YOUR ASSIGNMENT –
Hand back all records exactly, pictures omitted.
>>>
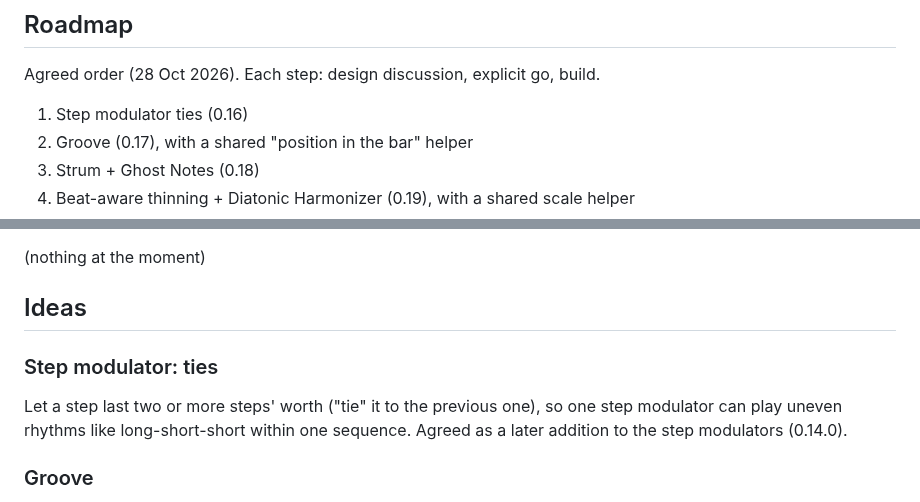
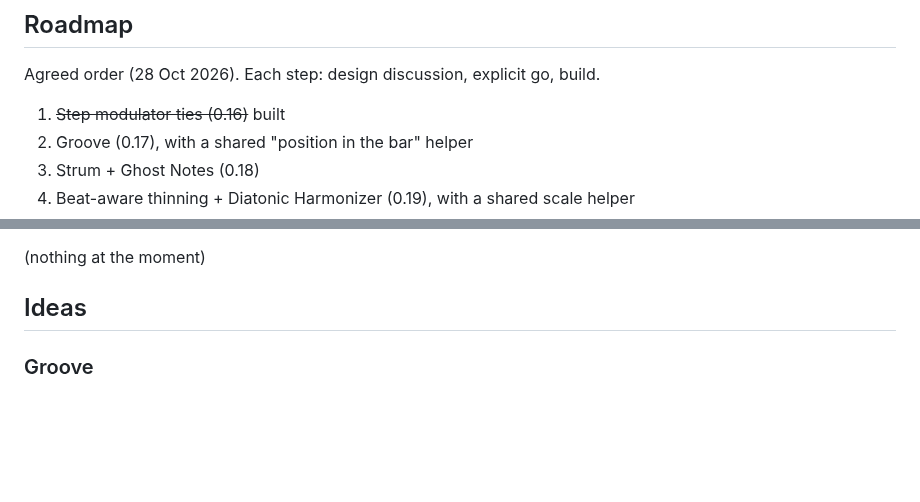
Before and after one commit to ugerhard-git/midi-forge, a Markdown page: docs/IDEAS.md, 2 parts joined by grey strips. Rendered like a GitHub page; blank space fills up the shorter version.

```diff
--- a/docs/IDEAS.md
+++ b/docs/IDEAS.md
@@ -14,7 +14,7 @@ When a feature is implemented, remove it here and describe it in [MANUAL.md](MAN
 
 Agreed order (28 Oct 2026). Each step: design discussion, explicit go, build.
 
-1. Step modulator ties (0.16)
+1. ~~Step modulator ties (0.16)~~ built
 2. Groove (0.17), with a shared "position in the bar" helper
 3. Strum + Ghost Notes (0.18)
 4. Beat-aware thinning + Diatonic Harmonizer (0.19), with a shared scale helper
@@ -27,12 +27,6 @@ Agreed order (28 Oct 2026). Each step: design discussion, explicit go, build.
 (nothing at the moment)
 
 ## Ideas
-
-### Step modulator: ties
-
-Let a step last two or more steps' worth ("tie" it to the previous one), so one step modulator can play
-uneven rhythms like long-short-short within one sequence. Agreed as a later addition to the step modulators
-(0.14.0).
 
 ### Groove
 
```
Also changed, not shown: docs/ARCHITECTURE.md (+3 -1 lines), docs/MANUAL.md (+7 -2 lines), docs/images/editor.png, docs/images/modulation-steps.png, docs/images/modulation.png, 12 other files.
<<<
ANSWER SECTION –
Before and after one commit to ugerhard-git/midi-forge, a Markdown page: docs/IDEAS.md, 2 parts joined by grey strips. Rendered like a GitHub page; blank space fills up the shorter version.

```diff
--- a/docs/IDEAS.md
+++ b/docs/IDEAS.md
@@ -14,7 +14,7 @@ When a feature is implemented, remove it here and describe it in [MANUAL.md](MAN
 
 Agreed order (28 Oct 2026). Each step: design discussion, explicit go, build.
 
-1. Step modulator ties (0.16)
+1. ~~Step modulator ties (0.16)~~ built
 2. Groove (0.17), with a shared "position in the bar" helper
 3. Strum + Ghost Notes (0.18)
 4. Beat-aware thinning + Diatonic Harmonizer (0.19), with a shared scale helper
@@ -27,12 +27,6 @@ Agreed order (28 Oct 2026). Each step: design discussion, explicit go, build.
 (nothing at the moment)
 
 ## Ideas
-
-### Step modulator: ties
-
-Let a step last two or more steps' worth ("tie" it to the previous one), so one step modulator can play
-uneven rhythms like long-short-short within one sequence. Agreed as a later addition to the step modulators
-(0.14.0).
 
 ### Groove
 
```
Also changed, not shown: docs/ARCHITECTURE.md (+3 -1 lines), docs/MANUAL.md (+7 -2 lines), docs/images/editor.png, docs/images/modulation-steps.png, docs/images/modulation.png, 12 other files.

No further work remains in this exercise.